Dr Roman Hovorka, Department of Pediatrics, University of Cambridge, UK
Diabetic Hypoglycemia June 2010, Volume 3, Issue 1: page 3-7
Automated electromechanical closed-loop insulin delivery, also known as the artificial pancreas, has been a major goal of diabetes treatment research for many years. Foundations for the artificial pancreas date back to the development of continuous glucose monitoring in the early 1960s, followed by the first commercial hospital-based artificial pancreas in the late 1970s. In the last 10 years, most ongoing research into the artificial pancreas has focused on the subcutaneous route for glucose measurement and insulin delivery, reflecting technological advances in interstitial glucose measurement and widespread use of continuous subcutaneous insulin delivery. Modern generations of the modern artificial pancreas aim, in the first instance, to prevent hypoglycemia, or to reduce its severity and duration.
This article discusses developments in the design and production of an artificial pancreas system, reviewing system components and challenges to development. The advantages and disadvantages of different types of closed-loop system are discussed, current research collaborations in this field are highlighted, and potential future advances in closed-loop systems are reviewed. Closed-loop systems can be perfected with the use of superfast-acting insulin analogs, dual hormone approaches or novel means to accelerate insulin absorption such as dermal delivery.
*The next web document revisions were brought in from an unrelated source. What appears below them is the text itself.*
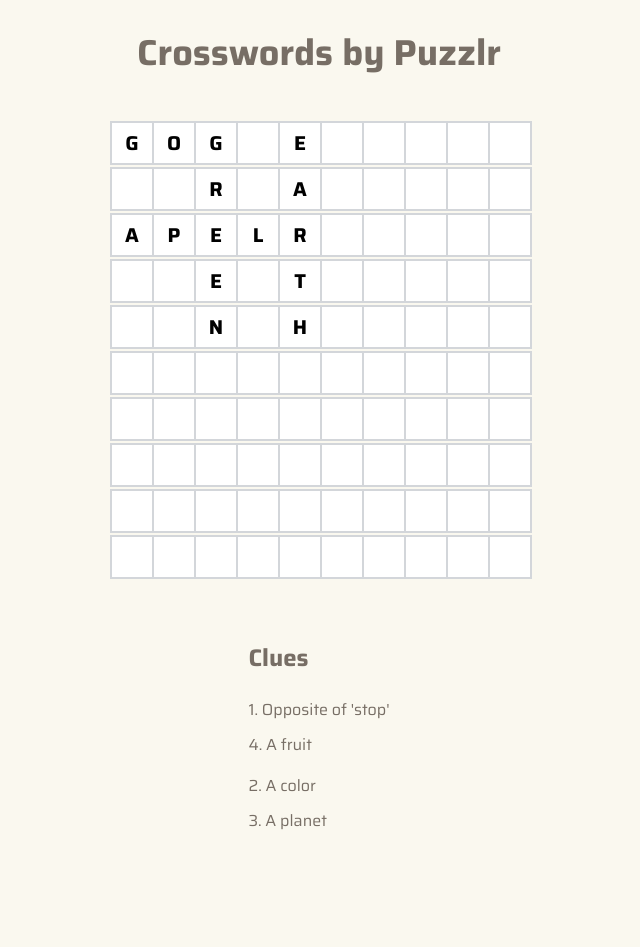
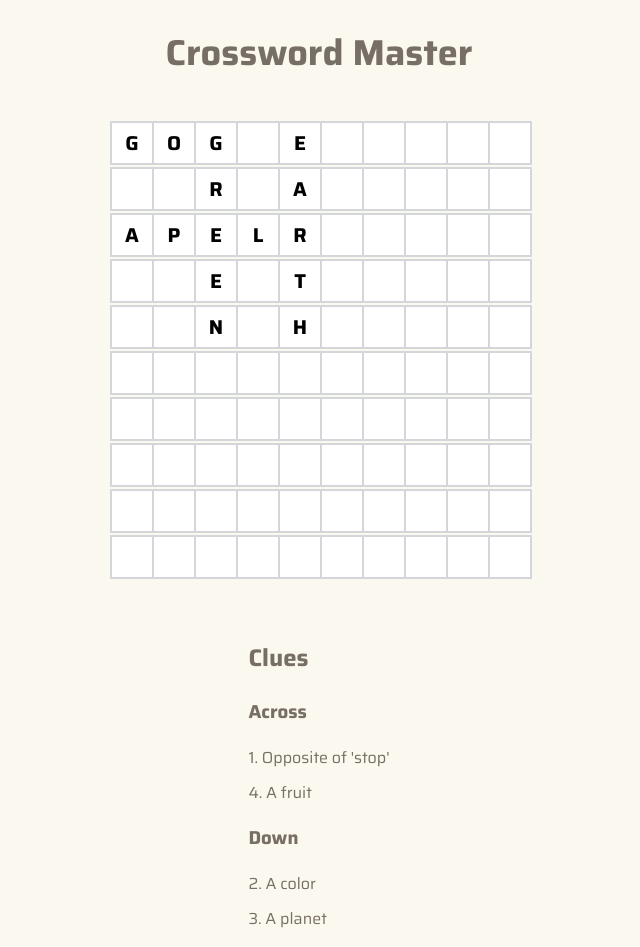
Before and after one commit to rafaelpuzzlr/puzzlr-crossword, a plain HTML site: page index.html in a window 1280 px wide. Shown: the whole page, without its empty margins (321-961 px from the left). Before the commit the page ends 849 px from the top, so only its background shows below. Drawn offline with Linux system fonts and the light colour scheme.

Commit message:
Update index.html

```diff
--- a/index.html
+++ b/index.html
@@ -3,17 +3,23 @@
 <head>
   <meta charset="UTF-8">
   <meta name="viewport" content="width=device-width, initial-scale=1.0">
-  <title>Crossword Game</title>
+  <title>Crossword Master</title>
   <link rel="stylesheet" href="styles.css">
   <link href="https://fonts.googleapis.com/css2?family=Saira:wght@400;700&display=swap" rel="stylesheet">
 </head>
 <body>
-  <h1>Crosswords by Puzzlr</h1>
+  <h1>Crossword Master</h1>
   <div id="crossword-grid"></div>
   <div id="clues">
     <h2>Clues</h2>
-    <ul id="across-clues"></ul>
-    <ul id="down-clues"></ul>
+    <div>
+      <h3>Across</h3>
+      <ul id="across-clues"></ul>
+    </div>
+    <div>
+      <h3>Down</h3>
+      <ul id="down-clues"></ul>
+    </div>
   </div>
   <script src="script.js"></script>
 </body>
```
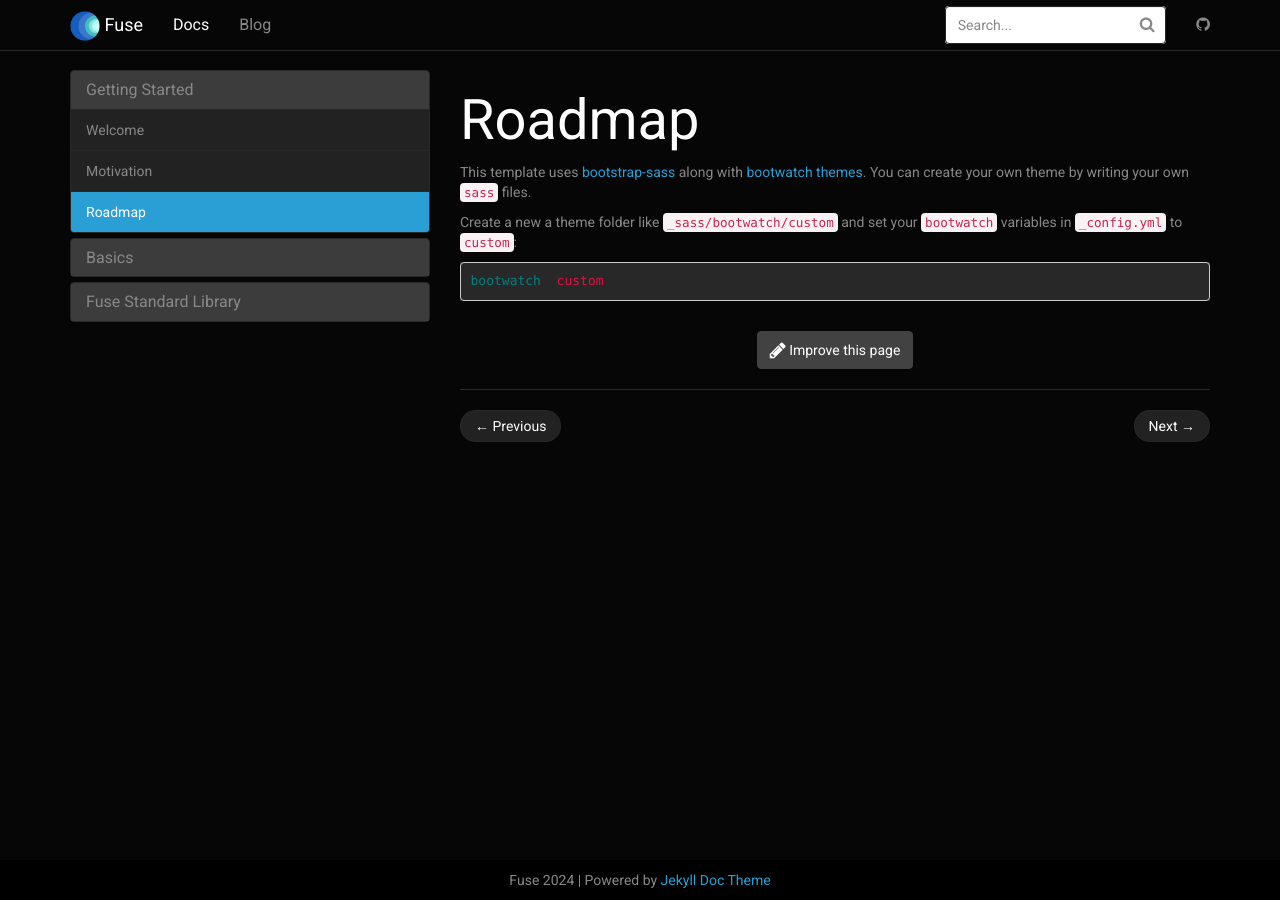
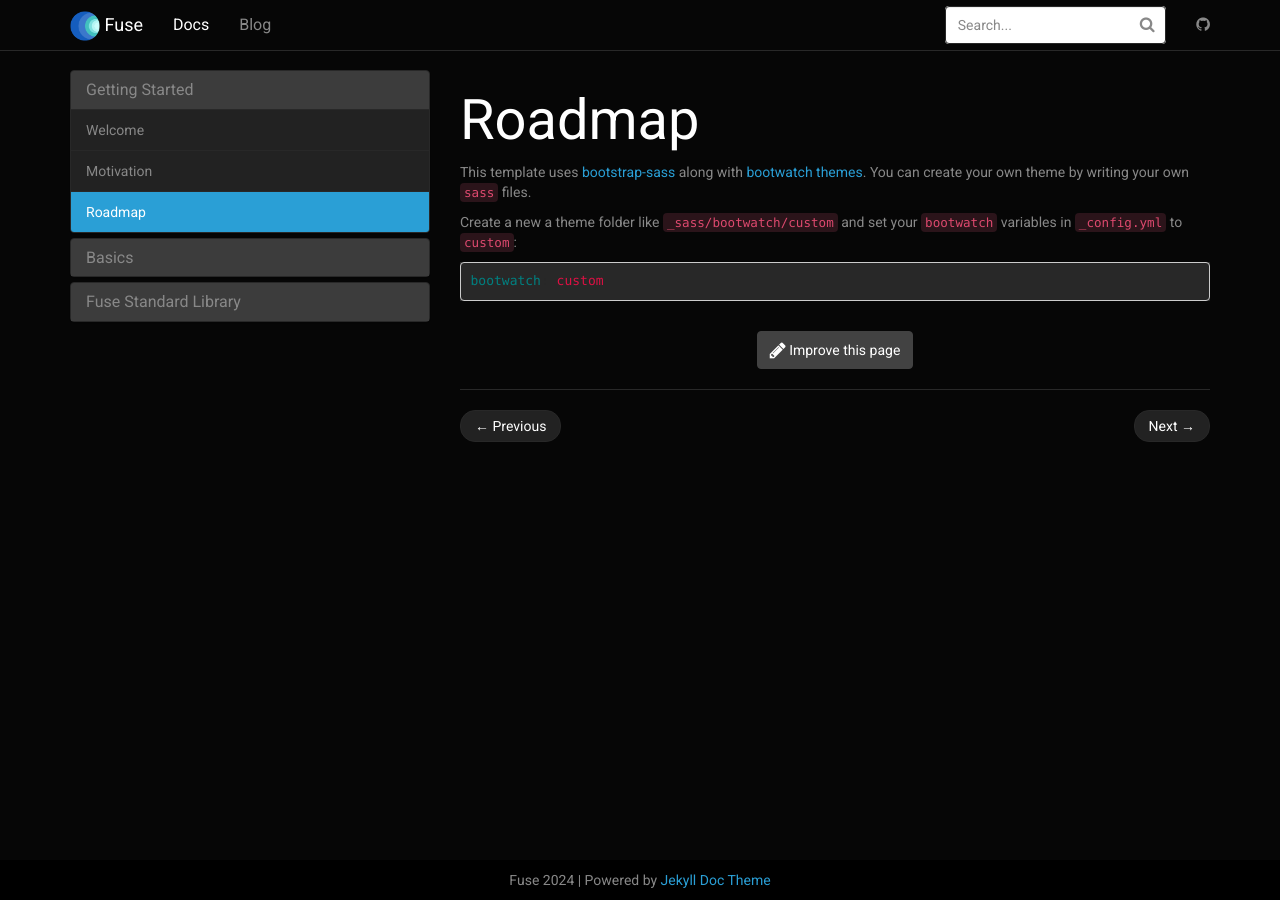
Before and after one commit to fuse-lang/fuse-lang.github.io, a Jekyll site: the page built from _docs/roadmap.md, in a window 1280 px wide. Built offline with Jekyll 4.4.1, drawn with Linux system fonts in a browser that asks for light colours.

Commit message:
chore: update gems.

```diff
--- a/_sass/_jekyll-doc-theme.scss
+++ b/_sass/_jekyll-doc-theme.scss
@@ -1,4 +1,3 @@
-
 html {
   position: relative;
   min-height: 100%;
@@ -7,19 +6,22 @@ html {
   padding-top: $navbar-height + $navbar-margin-bottom;
   margin-bottom: 46px;
 }
+code {
+  color: rgb(221, 73, 110);
+  background-color: rgb(43, 20, 26);
+}
 
-  .navbar-brand{
-    img{
+.navbar-brand {
+  img {
     margin: -$navbar-padding-vertical 0;
     height: $navbar-height;
     padding: 10px 0;
   }
 }
 
-
 .header-container {
   background-color: black;
-    background: url('../img/bg.jpg') no-repeat 50% 0;
+  background: url("../img/bg.jpg") no-repeat 50% 0;
   color: #fff;
 
   h1 {
@@ -57,6 +59,6 @@ html {
   height: 75px;
   visibility: hidden;
 }
-  .navbar-form .has-feedback .form-control-feedback{
-    top:10px
+.navbar-form .has-feedback .form-control-feedback {
+  top: 10px;
 }
```
Also changed, not shown: Gemfile.lock. Lines whose indentation alone changed are shown as unchanged.
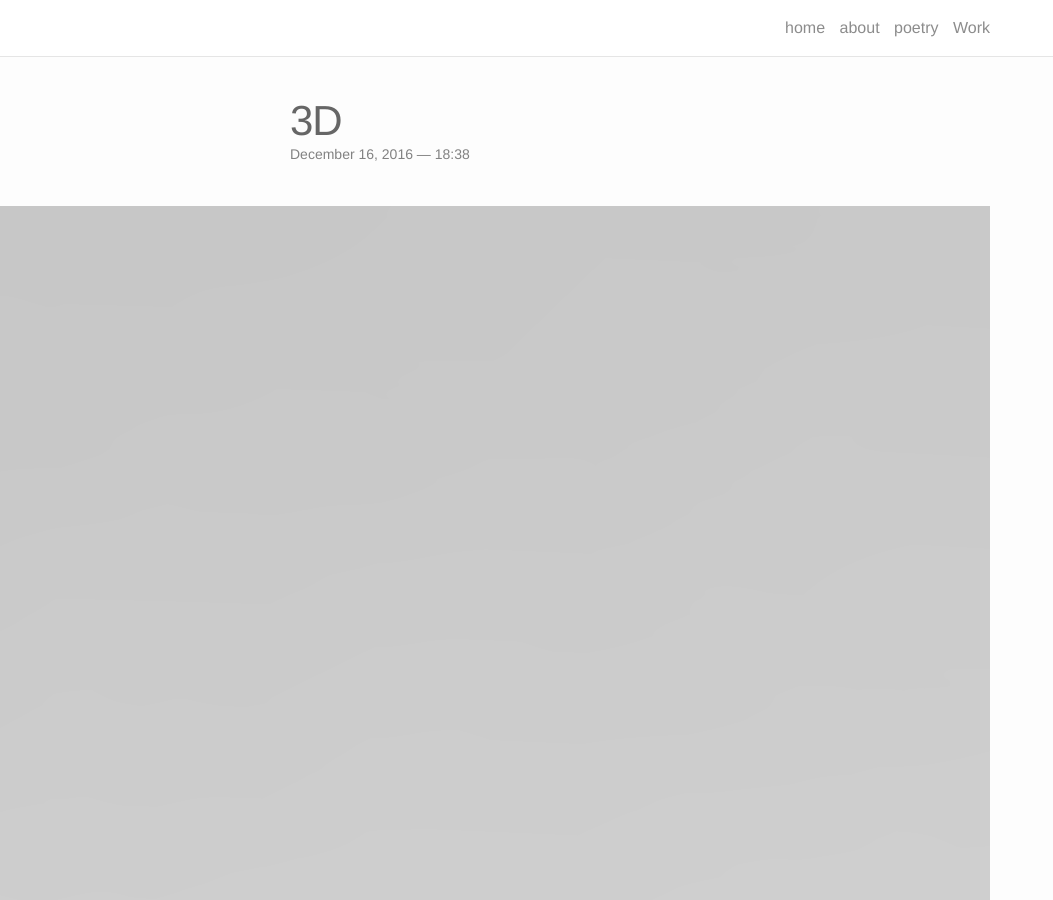
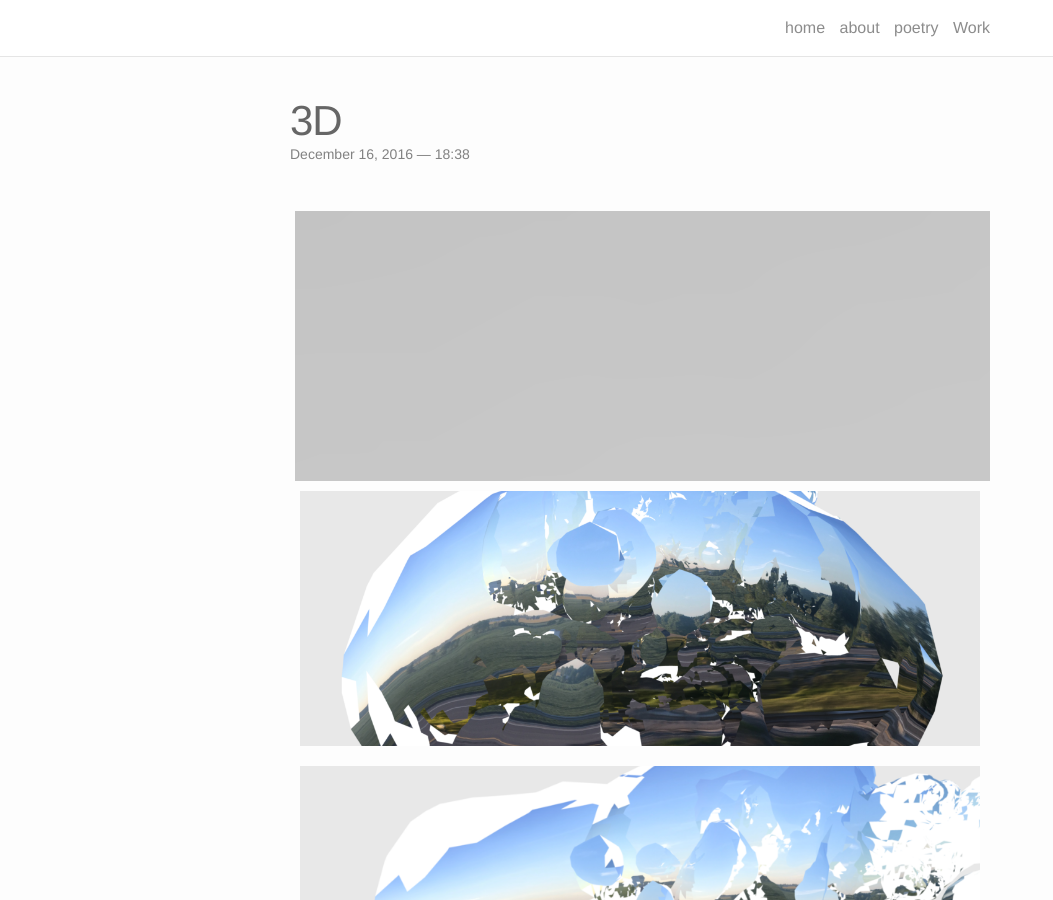
Before and after one commit to ChristopherWMartin/ChristopherWMartin, a Jekyll site: the page built from _portfolio/1_project.markdown, in a window 1280 px wide and 900 px high. Shown: the whole window, without its empty margins (0-1053 px from the left). Built offline with Jekyll 4.4.1, drawn with Linux system fonts in a browser that asks for light colours; nearby versions of some CDN libraries.

Commit message:
Update 1_project.markdown

```diff
--- a/_portfolio/1_project.markdown
+++ b/_portfolio/1_project.markdown
@@ -4,7 +4,7 @@ title: 3D
 img: /img/1_preview.png
 ---
 
-<div class="right">
+<div class="img_row">
 	<img src="{{ site.baseurl }}/img/1.png" alt="" title="1"/>
 </div>
 <div class="img_row">
```
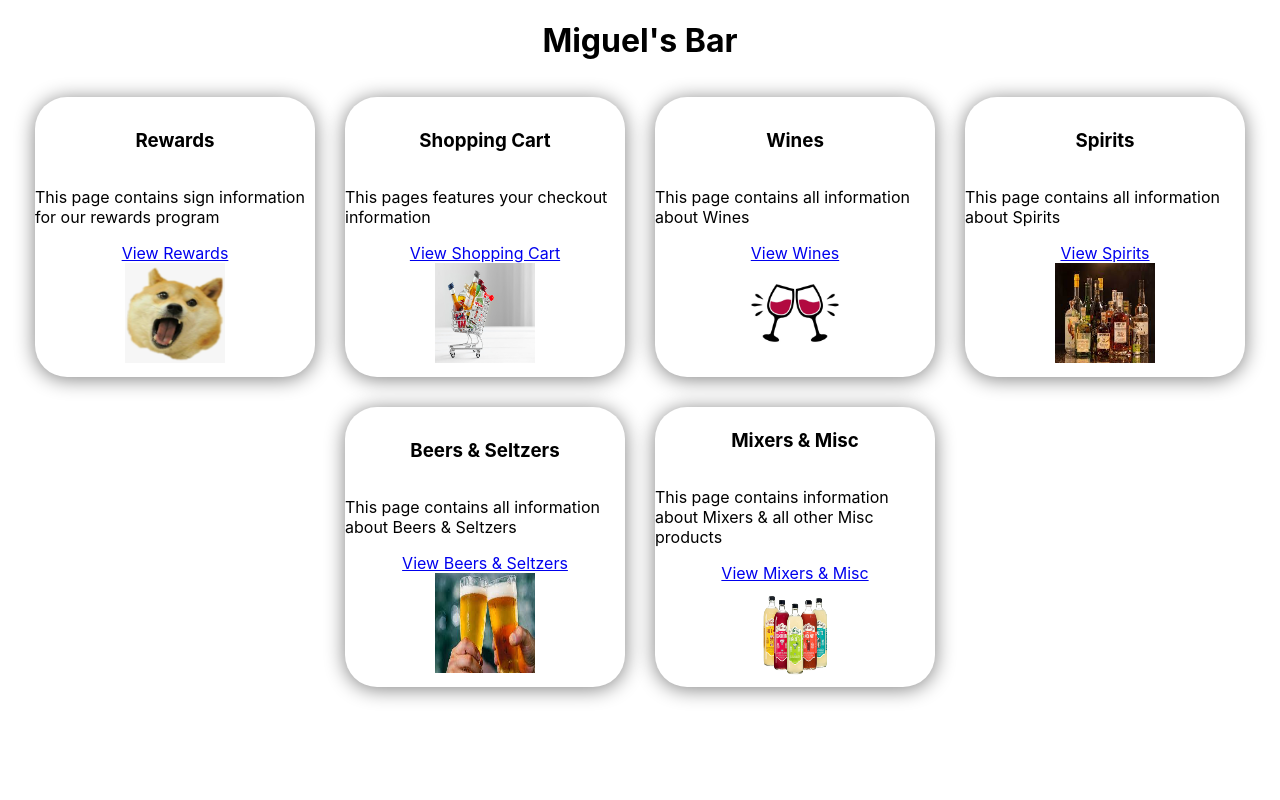
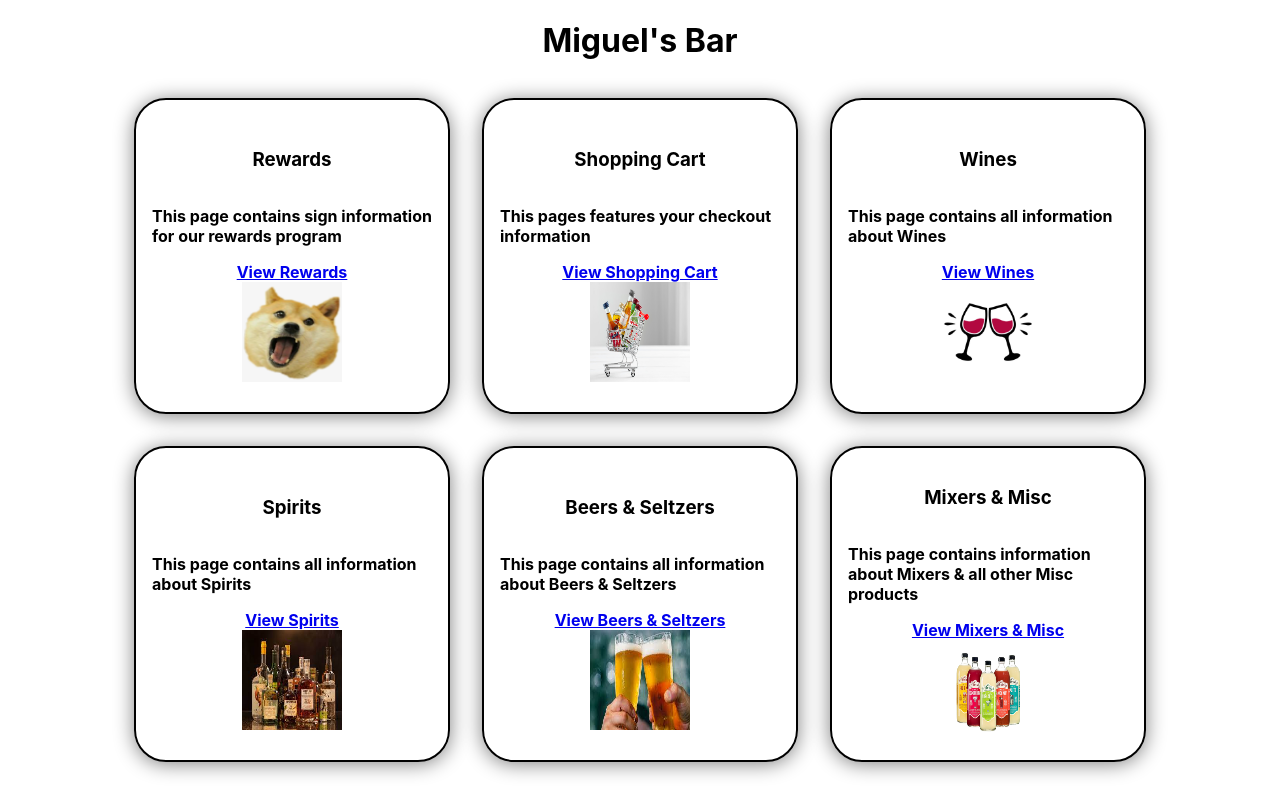
Before and after one commit to mteruel28/Capstone_BarApp, a React (Create React App) app in the folder newbar/: page / in a window 1280 px wide. Built offline with nearby package versions, Linux system fonts and the light colour scheme.

Commit message:
New Changes CSS

```diff
--- a/newbar/src/App.css
+++ b/newbar/src/App.css
@@ -12,6 +12,15 @@
   justify-content: center;
   align-items: center;
   flex-direction: column;
+
+  padding: 1rem;
+  font-family: inherit;
+  font-weight:bold;
+  font-size: 1rem;
+  margin:1rem;
+  border:2px solid black;
+  background: transparent;
+  color: black;
 }
 
 .container{
--- a/newbar/src/Beer.css
+++ b/newbar/src/Beer.css
@@ -20,3 +20,15 @@
       align-items: center;
       flex-wrap: wrap;
   }
+
+  .Items{
+        transform: scale(1.03);
+        padding: 1rem;
+        font-family: inherit;
+        font-weight:bold;
+        font-size: 1rem;
+        margin:1rem;
+        border:2px solid black;
+        background: transparent;
+        color: black;
+  }
--- a/newbar/src/BeersSeltzers.js
+++ b/newbar/src/BeersSeltzers.js
@@ -1,11 +1,14 @@
 import React from 'react';
 import ItemCards from './ItemCards';
-
+import './Beer.css';
 
 function BeersSelters(){
     return(
         <div>
        <p>Beers and Seltzers</p>
+       <div className="search-bar-container">
+                <input className="search-bar" placeholder="Search..." type="text"></input>
+            </div>
        <ItemCards/>
        </div>
     )
```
Challenges to the introduction of closed-loop systems into clinical practice include optimization of the clinical infrastructure.
Keywords: hypoglycemia, closed-loop system, artificial pancreas, diabetes